▶ **Required action**
Only the lines below between the ones containing "the menu has" and "stream and the game moves into", inclusive, are to be reproduced, each exactly as it stands.

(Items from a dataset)
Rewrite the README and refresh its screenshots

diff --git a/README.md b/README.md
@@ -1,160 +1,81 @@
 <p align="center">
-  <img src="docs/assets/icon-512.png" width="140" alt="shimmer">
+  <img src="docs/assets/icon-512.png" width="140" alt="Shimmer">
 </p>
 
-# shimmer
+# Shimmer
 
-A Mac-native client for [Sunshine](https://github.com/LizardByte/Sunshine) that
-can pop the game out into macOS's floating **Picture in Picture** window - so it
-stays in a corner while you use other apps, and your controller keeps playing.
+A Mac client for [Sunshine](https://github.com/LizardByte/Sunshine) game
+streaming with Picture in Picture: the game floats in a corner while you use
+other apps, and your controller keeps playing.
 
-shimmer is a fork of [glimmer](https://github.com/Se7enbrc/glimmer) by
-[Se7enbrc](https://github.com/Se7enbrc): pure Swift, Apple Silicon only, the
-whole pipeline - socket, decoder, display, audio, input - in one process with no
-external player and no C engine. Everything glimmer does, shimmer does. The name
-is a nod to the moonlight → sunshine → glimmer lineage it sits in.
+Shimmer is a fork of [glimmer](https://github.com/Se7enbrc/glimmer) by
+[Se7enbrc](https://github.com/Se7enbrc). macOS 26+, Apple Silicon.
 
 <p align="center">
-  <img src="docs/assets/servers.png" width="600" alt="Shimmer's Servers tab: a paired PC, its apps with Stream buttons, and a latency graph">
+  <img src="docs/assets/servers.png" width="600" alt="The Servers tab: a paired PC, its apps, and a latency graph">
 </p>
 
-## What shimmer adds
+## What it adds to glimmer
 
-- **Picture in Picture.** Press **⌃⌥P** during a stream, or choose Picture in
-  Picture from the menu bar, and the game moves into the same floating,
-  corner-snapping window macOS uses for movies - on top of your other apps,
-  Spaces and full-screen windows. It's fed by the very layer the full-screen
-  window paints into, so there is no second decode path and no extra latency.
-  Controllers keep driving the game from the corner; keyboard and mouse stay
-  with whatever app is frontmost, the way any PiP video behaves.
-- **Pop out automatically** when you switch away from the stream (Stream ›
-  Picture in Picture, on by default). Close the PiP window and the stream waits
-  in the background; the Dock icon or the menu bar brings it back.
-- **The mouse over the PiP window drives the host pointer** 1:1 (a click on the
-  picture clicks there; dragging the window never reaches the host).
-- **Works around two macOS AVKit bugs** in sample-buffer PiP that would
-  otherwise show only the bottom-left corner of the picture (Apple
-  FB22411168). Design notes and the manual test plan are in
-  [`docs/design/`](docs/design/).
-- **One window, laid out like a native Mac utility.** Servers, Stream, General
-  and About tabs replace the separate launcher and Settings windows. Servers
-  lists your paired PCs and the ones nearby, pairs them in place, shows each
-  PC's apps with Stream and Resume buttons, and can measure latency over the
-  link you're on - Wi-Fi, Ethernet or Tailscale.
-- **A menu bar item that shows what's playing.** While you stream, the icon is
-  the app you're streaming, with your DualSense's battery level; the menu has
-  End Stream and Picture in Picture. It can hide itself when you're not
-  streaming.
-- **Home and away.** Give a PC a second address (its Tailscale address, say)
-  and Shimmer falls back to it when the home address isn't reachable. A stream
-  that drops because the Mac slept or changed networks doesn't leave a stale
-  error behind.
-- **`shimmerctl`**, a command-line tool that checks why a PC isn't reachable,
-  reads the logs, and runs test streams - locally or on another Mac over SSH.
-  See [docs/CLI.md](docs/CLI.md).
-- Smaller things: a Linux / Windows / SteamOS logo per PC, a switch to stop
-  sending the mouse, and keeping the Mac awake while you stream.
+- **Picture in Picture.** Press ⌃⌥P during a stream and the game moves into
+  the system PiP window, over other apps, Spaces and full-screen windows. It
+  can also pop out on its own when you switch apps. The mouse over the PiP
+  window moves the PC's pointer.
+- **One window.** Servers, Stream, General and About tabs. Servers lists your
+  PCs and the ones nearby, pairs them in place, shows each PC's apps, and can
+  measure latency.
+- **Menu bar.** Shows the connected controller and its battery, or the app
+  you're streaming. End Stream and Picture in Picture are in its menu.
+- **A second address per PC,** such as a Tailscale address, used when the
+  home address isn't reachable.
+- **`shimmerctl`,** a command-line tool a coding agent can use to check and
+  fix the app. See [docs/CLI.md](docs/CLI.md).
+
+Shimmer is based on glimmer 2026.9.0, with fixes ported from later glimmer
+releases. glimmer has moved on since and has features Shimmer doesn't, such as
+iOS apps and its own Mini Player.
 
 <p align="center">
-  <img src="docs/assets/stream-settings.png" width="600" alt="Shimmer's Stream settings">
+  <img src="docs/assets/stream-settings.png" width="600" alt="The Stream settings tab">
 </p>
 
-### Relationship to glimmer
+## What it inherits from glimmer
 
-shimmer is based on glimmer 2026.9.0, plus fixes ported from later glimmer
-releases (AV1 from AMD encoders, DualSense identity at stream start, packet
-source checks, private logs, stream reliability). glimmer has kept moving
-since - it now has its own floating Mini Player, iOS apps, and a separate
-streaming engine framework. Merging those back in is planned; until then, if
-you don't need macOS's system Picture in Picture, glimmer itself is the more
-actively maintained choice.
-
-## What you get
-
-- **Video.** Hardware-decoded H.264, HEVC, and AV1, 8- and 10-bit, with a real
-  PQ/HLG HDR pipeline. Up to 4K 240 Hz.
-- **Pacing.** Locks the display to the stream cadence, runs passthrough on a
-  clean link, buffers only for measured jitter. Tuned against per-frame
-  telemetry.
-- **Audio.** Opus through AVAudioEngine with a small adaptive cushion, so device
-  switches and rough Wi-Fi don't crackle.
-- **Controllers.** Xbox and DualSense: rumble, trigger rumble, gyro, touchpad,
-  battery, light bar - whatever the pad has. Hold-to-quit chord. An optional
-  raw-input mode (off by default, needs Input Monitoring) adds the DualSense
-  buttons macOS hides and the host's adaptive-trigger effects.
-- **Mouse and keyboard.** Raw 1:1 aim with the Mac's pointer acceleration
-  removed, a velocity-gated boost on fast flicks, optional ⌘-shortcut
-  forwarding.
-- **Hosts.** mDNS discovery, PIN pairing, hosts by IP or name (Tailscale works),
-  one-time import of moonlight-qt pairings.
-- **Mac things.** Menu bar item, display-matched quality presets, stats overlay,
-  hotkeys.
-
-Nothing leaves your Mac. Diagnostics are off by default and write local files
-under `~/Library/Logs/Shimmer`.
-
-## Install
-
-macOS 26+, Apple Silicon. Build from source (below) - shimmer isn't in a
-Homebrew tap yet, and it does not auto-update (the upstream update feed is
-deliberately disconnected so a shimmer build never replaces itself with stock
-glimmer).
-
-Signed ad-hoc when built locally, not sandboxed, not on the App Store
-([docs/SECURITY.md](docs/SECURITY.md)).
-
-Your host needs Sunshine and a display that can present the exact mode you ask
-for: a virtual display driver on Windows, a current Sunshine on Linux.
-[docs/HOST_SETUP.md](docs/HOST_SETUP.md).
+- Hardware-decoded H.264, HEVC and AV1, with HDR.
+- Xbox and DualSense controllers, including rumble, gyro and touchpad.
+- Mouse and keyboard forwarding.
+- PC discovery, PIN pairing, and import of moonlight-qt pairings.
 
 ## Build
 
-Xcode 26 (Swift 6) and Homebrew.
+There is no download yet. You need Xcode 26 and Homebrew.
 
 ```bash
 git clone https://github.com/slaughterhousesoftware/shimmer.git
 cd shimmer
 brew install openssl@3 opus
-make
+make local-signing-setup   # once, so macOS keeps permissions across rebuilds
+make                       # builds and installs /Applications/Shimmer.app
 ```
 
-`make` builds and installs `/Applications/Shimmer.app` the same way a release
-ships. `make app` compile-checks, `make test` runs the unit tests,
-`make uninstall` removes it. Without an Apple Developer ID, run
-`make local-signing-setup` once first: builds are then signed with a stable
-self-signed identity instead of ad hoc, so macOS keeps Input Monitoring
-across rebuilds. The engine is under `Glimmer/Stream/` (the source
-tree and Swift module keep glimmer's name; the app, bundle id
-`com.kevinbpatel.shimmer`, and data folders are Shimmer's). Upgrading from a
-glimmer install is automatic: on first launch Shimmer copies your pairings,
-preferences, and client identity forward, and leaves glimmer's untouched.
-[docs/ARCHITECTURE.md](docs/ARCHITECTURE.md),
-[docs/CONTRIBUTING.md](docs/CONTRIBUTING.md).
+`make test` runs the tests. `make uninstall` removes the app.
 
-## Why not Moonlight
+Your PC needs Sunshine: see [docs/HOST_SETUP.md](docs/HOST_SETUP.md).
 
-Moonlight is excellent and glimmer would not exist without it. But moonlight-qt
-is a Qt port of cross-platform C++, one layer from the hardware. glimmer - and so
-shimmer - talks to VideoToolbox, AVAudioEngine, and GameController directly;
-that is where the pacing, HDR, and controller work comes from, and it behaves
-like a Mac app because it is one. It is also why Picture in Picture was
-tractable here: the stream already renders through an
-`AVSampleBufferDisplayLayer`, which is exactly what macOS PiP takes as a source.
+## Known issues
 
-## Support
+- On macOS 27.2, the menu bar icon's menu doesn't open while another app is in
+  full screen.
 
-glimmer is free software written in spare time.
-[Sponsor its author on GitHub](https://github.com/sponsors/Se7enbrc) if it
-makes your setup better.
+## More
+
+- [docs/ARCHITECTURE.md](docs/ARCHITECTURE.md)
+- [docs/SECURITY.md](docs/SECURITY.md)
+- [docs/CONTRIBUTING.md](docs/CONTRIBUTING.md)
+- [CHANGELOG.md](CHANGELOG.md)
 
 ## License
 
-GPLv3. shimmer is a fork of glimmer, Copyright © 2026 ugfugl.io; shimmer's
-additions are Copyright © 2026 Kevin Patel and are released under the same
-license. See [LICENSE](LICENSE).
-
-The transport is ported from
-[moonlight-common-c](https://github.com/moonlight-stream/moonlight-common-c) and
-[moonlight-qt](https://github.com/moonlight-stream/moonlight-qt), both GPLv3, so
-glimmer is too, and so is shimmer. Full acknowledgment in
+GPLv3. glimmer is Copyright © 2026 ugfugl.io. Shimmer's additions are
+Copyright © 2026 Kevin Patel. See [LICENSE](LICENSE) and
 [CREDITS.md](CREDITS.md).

▶ **Task response**
-  the app you're streaming, with your DualSense's battery level; the menu has
-  End Stream and Picture in Picture. It can hide itself when you're not
-  streaming.
-- **Home and away.** Give a PC a second address (its Tailscale address, say)
-  and Shimmer falls back to it when the home address isn't reachable. A stream
-  that drops because the Mac slept or changed networks doesn't leave a stale
-  error behind.
-- **`shimmerctl`**, a command-line tool that checks why a PC isn't reachable,
-  reads the logs, and runs test streams - locally or on another Mac over SSH.
-  See [docs/CLI.md](docs/CLI.md).
-- Smaller things: a Linux / Windows / SteamOS logo per PC, a switch to stop
-  sending the mouse, and keeping the Mac awake while you stream.
+- **Picture in Picture.** Press ⌃⌥P during a stream and the game moves into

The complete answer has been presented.